**Your instructions:** Retype every record exactly. Leave the pictures out.

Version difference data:
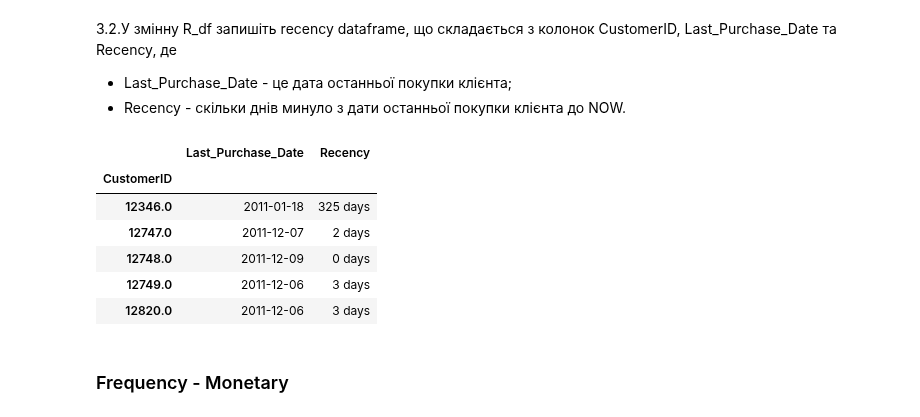
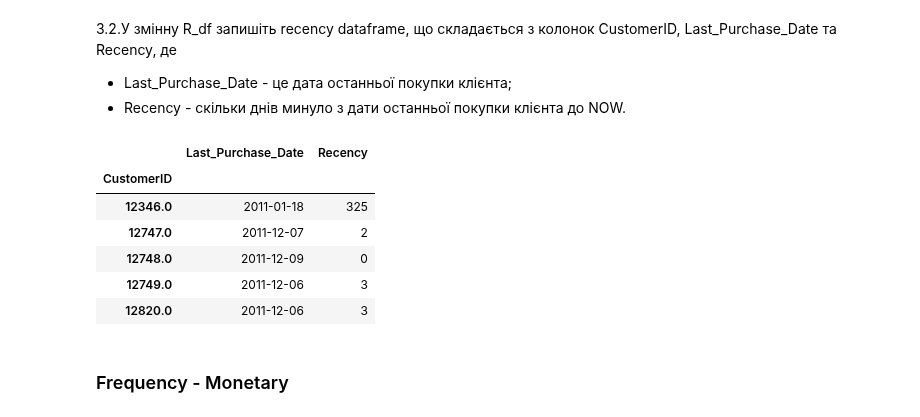
Before and after one commit to dmytrovelychko/rd_ds_python, a Jupyter notebook: hw_6.ipynb, the cells around one changed output. Drawn from its saved outputs; the diff is of its cells as text; code cells hidden in the pictures.

```diff
--- a/hw_6.ipynb
+++ b/hw_6.ipynb
@@ -306,7 +306,7 @@ RFM-аналіз дозволяє сегментувати клієнтів за
 3.1.Визначте останню дату транзакції у наборі даних. Ця дата нам необхідна, щоб визначати, як давно користувач робив покупку. Але дані історичні і якщо ми візьмемо для розрахунку recency фактичну сьогоднішню дату, розподіл recency буде зрушений у бік кількох сотень днів.
 Щоб розподіл recency розпочинався з нуля, за дату "сьогодні" ми візьмемо дату останньої транзакції в наборі даних. Запишіть знайдену дату змінної NOW.
 # %%
-NOW = df["InvoiceDate"].max()
+NOW = df["Date"].max()
 NOW
 # %% [output]
 datetime.date(2011, 12, 9)
@@ -318,17 +318,17 @@ datetime.date(2011, 12, 9)
    - Last_Purchase_Date - це дата останньої покупки клієнта;
    - Recency - скільки днів минуло з дати останньої покупки клієнта до NOW.
 # %%
-R_df = df.groupby("CustomerID")["InvoiceDate"].max().to_frame("Last_Purchase_Date")
-R_df["Recency"] = NOW - R_df["Last_Purchase_Date"]
+R_df = df[df["Quantity"] > 0].groupby("CustomerID")["Date"].max().to_frame("Last_Purchase_Date")
+R_df["Recency"] = (NOW - R_df["Last_Purchase_Date"]).apply(lambda x: x.days)
 R_df.head()
 # %% [output]
 |  | Last_Purchase_Date | Recency |
 | CustomerID |  |  |
-| 12346.0 | 2011-01-18 | 325 days |
-| 12747.0 | 2011-12-07 | 2 days |
-| 12748.0 | 2011-12-09 | 0 days |
-| 12749.0 | 2011-12-06 | 3 days |
-| 12820.0 | 2011-12-06 | 3 days |
+| 12346.0 | 2011-01-18 | 325 |
+| 12747.0 | 2011-12-07 | 2 |
+| 12748.0 | 2011-12-09 | 0 |
+| 12749.0 | 2011-12-06 | 3 |
+| 12820.0 | 2011-12-06 | 3 |
 # %% [markdown]
 ### Frequency - Monetary
 # %% [markdown]
```
Also changed, not shown: parts of 18 cells of this notebook.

**Solution to this task:**
Before and after one commit to dmytrovelychko/rd_ds_python, a Jupyter notebook: hw_6.ipynb, the cells around one changed output. Drawn from its saved outputs; the diff is of its cells as text; code cells hidden in the pictures.

```diff
--- a/hw_6.ipynb
+++ b/hw_6.ipynb
@@ -306,7 +306,7 @@ RFM-аналіз дозволяє сегментувати клієнтів за
 3.1.Визначте останню дату транзакції у наборі даних. Ця дата нам необхідна, щоб визначати, як давно користувач робив покупку. Але дані історичні і якщо ми візьмемо для розрахунку recency фактичну сьогоднішню дату, розподіл recency буде зрушений у бік кількох сотень днів.
 Щоб розподіл recency розпочинався з нуля, за дату "сьогодні" ми візьмемо дату останньої транзакції в наборі даних. Запишіть знайдену дату змінної NOW.
 # %%
-NOW = df["InvoiceDate"].max()
+NOW = df["Date"].max()
 NOW
 # %% [output]
 datetime.date(2011, 12, 9)
@@ -318,17 +318,17 @@ datetime.date(2011, 12, 9)
    - Last_Purchase_Date - це дата останньої покупки клієнта;
    - Recency - скільки днів минуло з дати останньої покупки клієнта до NOW.
 # %%
-R_df = df.groupby("CustomerID")["InvoiceDate"].max().to_frame("Last_Purchase_Date")
-R_df["Recency"] = NOW - R_df["Last_Purchase_Date"]
+R_df = df[df["Quantity"] > 0].groupby("CustomerID")["Date"].max().to_frame("Last_Purchase_Date")
+R_df["Recency"] = (NOW - R_df["Last_Purchase_Date"]).apply(lambda x: x.days)
 R_df.head()
 # %% [output]
 |  | Last_Purchase_Date | Recency |
 | CustomerID |  |  |
-| 12346.0 | 2011-01-18 | 325 days |
-| 12747.0 | 2011-12-07 | 2 days |
-| 12748.0 | 2011-12-09 | 0 days |
-| 12749.0 | 2011-12-06 | 3 days |
-| 12820.0 | 2011-12-06 | 3 days |
+| 12346.0 | 2011-01-18 | 325 |
+| 12747.0 | 2011-12-07 | 2 |
+| 12748.0 | 2011-12-09 | 0 |
+| 12749.0 | 2011-12-06 | 3 |
+| 12820.0 | 2011-12-06 | 3 |
 # %% [markdown]
 ### Frequency - Monetary
 # %% [markdown]
```
Also changed, not shown: parts of 18 cells of this notebook.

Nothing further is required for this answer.